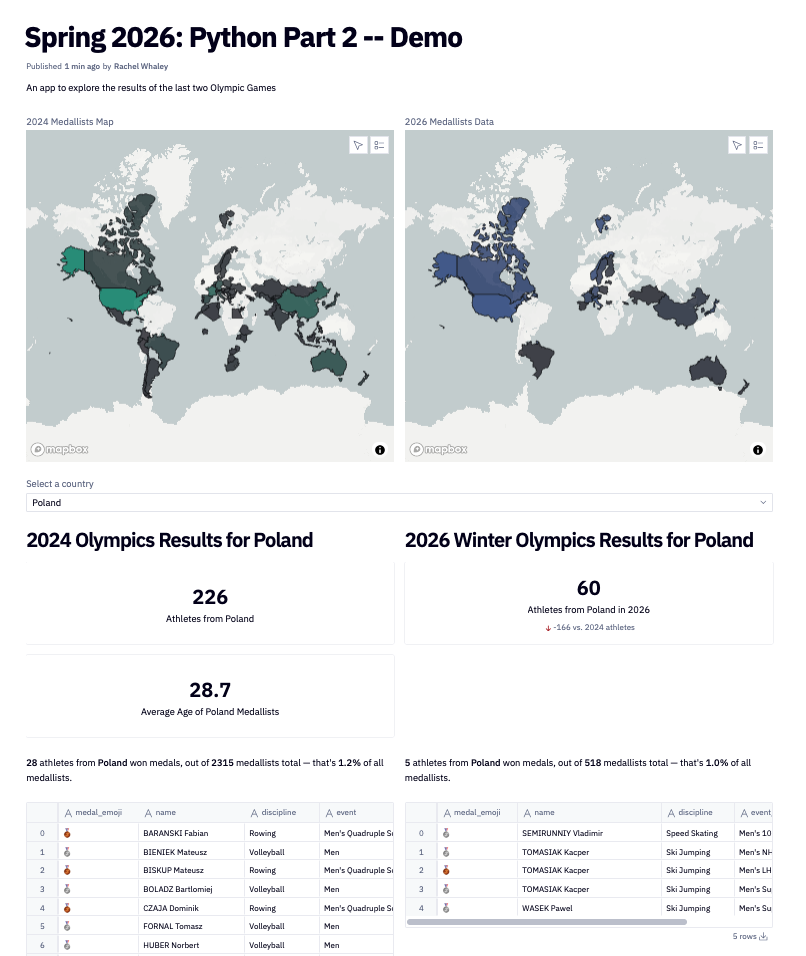
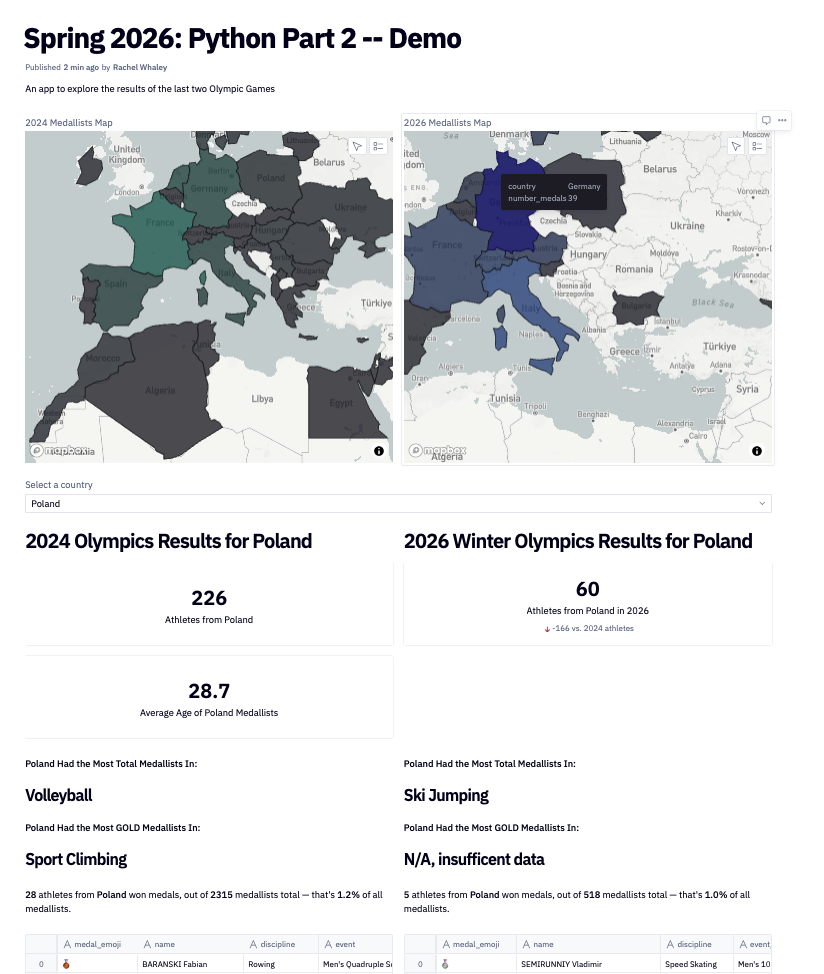
update data app

diff --git a/content/docs/python-part2.md b/content/docs/python-part2.md
@@ -4,7 +4,7 @@ title: "Data App with Python Part 2"
 description: "Learn how to manipulate data, use functions, and create a basic web app."
 icon: "article"
 date: "2026-02-21T16:30:12-07:00"
-lastmod: "2026-02-21T10:30:12-07:00"
+lastmod: "2026-02-22T10:30:12-07:00"
 draft: false 
 toc: true
 ---
@@ -126,20 +126,21 @@ Notice that our `athletes_2026` dataframe has a column for country_code, but not
 
 ## Create a side-by-side comparison
 
+Duplicate your Markdown cell with the "2024 Olympics Results" header, change it to 2026, and add it to your app. Drag it next to the existing header, so that we can create a side-by-side comparison view. 
+
 ### Single-value comparison
-1. Duplicate your Markdown cell with the "2024 Olympics Results" header, change it to 2026, and add it to your app. Drag it next to the existing header, so that we can create a side-by-side comparison view. 
-2. Find the number of medallists from the 2026 Olympics from the selected country. To do this:
+1. Find the number of medallists from the 2026 Olympics from the selected country. To do this:
     1. Copy the code we used to find this value from the 2024 Olympics into a new python cell 
     2. Update the variable name to include `_2026` so that you don't overwrite your existing variable 
     3. Update the dataframe used to pull the value to the dataframe we created in the last section, `athletes_2026_with_country`
-3. Create a single-value cell that displays the variable you just created
+2. Create a single-value cell that displays the variable you just created
     * Title = `Athletes from {{selected_country}} in 2026`
     * Show Comparison = On
     * Type = Absolute Change
     * Format = Positive / Negative 
     * Value = `country_athlete_count` (the # of athletes from 2024)
     * Label = `vs. 2024 athletes` 
-4. Add this cell to your app view, then toggle to the App Builder view at the top of your screen and test out whether it changes when you toggle the dropdown! 
+3. Add this cell to your app view, then toggle to the App Builder view at the top of your screen and test out whether it changes when you toggle the dropdown! 
 
 We unfortunately can't add the average age stat for the 2026 Olympics, since athlete birthdate wasn't included in our dataset. If you find a dataset that does contain that info, you can upload it to the Files section as we did above and follow this same workflow to add this in.
 
@@ -153,6 +154,8 @@ We can, however, add summary stats for our 2026 side-by-side comparison:
 3. Edit the new Markdown cell to refer to your new variable names
     * Remember that the Markdown cell needs to come *after* the variables it's referring to. You can shift a cell down or up by clicking the `...` on the right
 4. Add this cell to your app view, then toggle to the App Builder view at the top of your screen and test out whether it changes when you toggle the dropdown! 
+
+Use this same workflow to update the "[country] had the most medallists in [sport]" component that we created earlier: copy the code, update the dataframe and variable names, and set a copy of the Markdown to refer to those new variables. 
 
 ### Dynamic list comparison
 Finally, we'll add the athlete details view in for our 2026 side-by-side:

diff --git a/content/docs/excel-part1.md b/content/docs/excel-part1.md
@@ -4,7 +4,7 @@ title: "Excel Part 1: Formulas"
 description: "Get started with Excel in no time!"
 icon: "article"
 date: "2025-09-06T16:30:12-07:00"
-lastmod: "2026-02-09T10:30:12-07:00"
+lastmod: "2026-02-22T10:30:12-07:00"
 draft: false 
 toc: true
 ---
+ + + + + + +
-- What is being asked --
Images are not part of the copy. Everything else in the records must be reproduced exactly.

-- Exercise solution --
update data app

diff --git a/content/docs/python-part2.md b/content/docs/python-part2.md
@@ -4,7 +4,7 @@ title: "Data App with Python Part 2"
 description: "Learn how to manipulate data, use functions, and create a basic web app."
 icon: "article"
 date: "2026-02-21T16:30:12-07:00"
-lastmod: "2026-02-21T10:30:12-07:00"
+lastmod: "2026-02-22T10:30:12-07:00"
 draft: false 
 toc: true
 ---
@@ -126,20 +126,21 @@ Notice that our `athletes_2026` dataframe has a column for country_code, but not
 
 ## Create a side-by-side comparison
 
+Duplicate your Markdown cell with the "2024 Olympics Results" header, change it to 2026, and add it to your app. Drag it next to the existing header, so that we can create a side-by-side comparison view. 
+
 ### Single-value comparison
-1. Duplicate your Markdown cell with the "2024 Olympics Results" header, change it to 2026, and add it to your app. Drag it next to the existing header, so that we can create a side-by-side comparison view. 
-2. Find the number of medallists from the 2026 Olympics from the selected country. To do this:
+1. Find the number of medallists from the 2026 Olympics from the selected country. To do this:
     1. Copy the code we used to find this value from the 2024 Olympics into a new python cell 
     2. Update the variable name to include `_2026` so that you don't overwrite your existing variable 
     3. Update the dataframe used to pull the value to the dataframe we created in the last section, `athletes_2026_with_country`
-3. Create a single-value cell that displays the variable you just created
+2. Create a single-value cell that displays the variable you just created
     * Title = `Athletes from {{selected_country}} in 2026`
     * Show Comparison = On
     * Type = Absolute Change
     * Format = Positive / Negative 
     * Value = `country_athlete_count` (the # of athletes from 2024)
     * Label = `vs. 2024 athletes` 
-4. Add this cell to your app view, then toggle to the App Builder view at the top of your screen and test out whether it changes when you toggle the dropdown! 
+3. Add this cell to your app view, then toggle to the App Builder view at the top of your screen and test out whether it changes when you toggle the dropdown! 
 
 We unfortunately can't add the average age stat for the 2026 Olympics, since athlete birthdate wasn't included in our dataset. If you find a dataset that does contain that info, you can upload it to the Files section as we did above and follow this same workflow to add this in.
 
@@ -153,6 +154,8 @@ We can, however, add summary stats for our 2026 side-by-side comparison:
 3. Edit the new Markdown cell to refer to your new variable names
     * Remember that the Markdown cell needs to come *after* the variables it's referring to. You can shift a cell down or up by clicking the `...` on the right
 4. Add this cell to your app view, then toggle to the App Builder view at the top of your screen and test out whether it changes when you toggle the dropdown! 
+
+Use this same workflow to update the "[country] had the most medallists in [sport]" component that we created earlier: copy the code, update the dataframe and variable names, and set a copy of the Markdown to refer to those new variables. 
 
 ### Dynamic list comparison
 Finally, we'll add the athlete details view in for our 2026 side-by-side:

diff --git a/content/docs/excel-part1.md b/content/docs/excel-part1.md
@@ -4,7 +4,7 @@ title: "Excel Part 1: Formulas"
 description: "Get started with Excel in no time!"
 icon: "article"
 date: "2025-09-06T16:30:12-07:00"
-lastmod: "2026-02-09T10:30:12-07:00"
+lastmod: "2026-02-22T10:30:12-07:00"
 draft: false 
 toc: true
 ---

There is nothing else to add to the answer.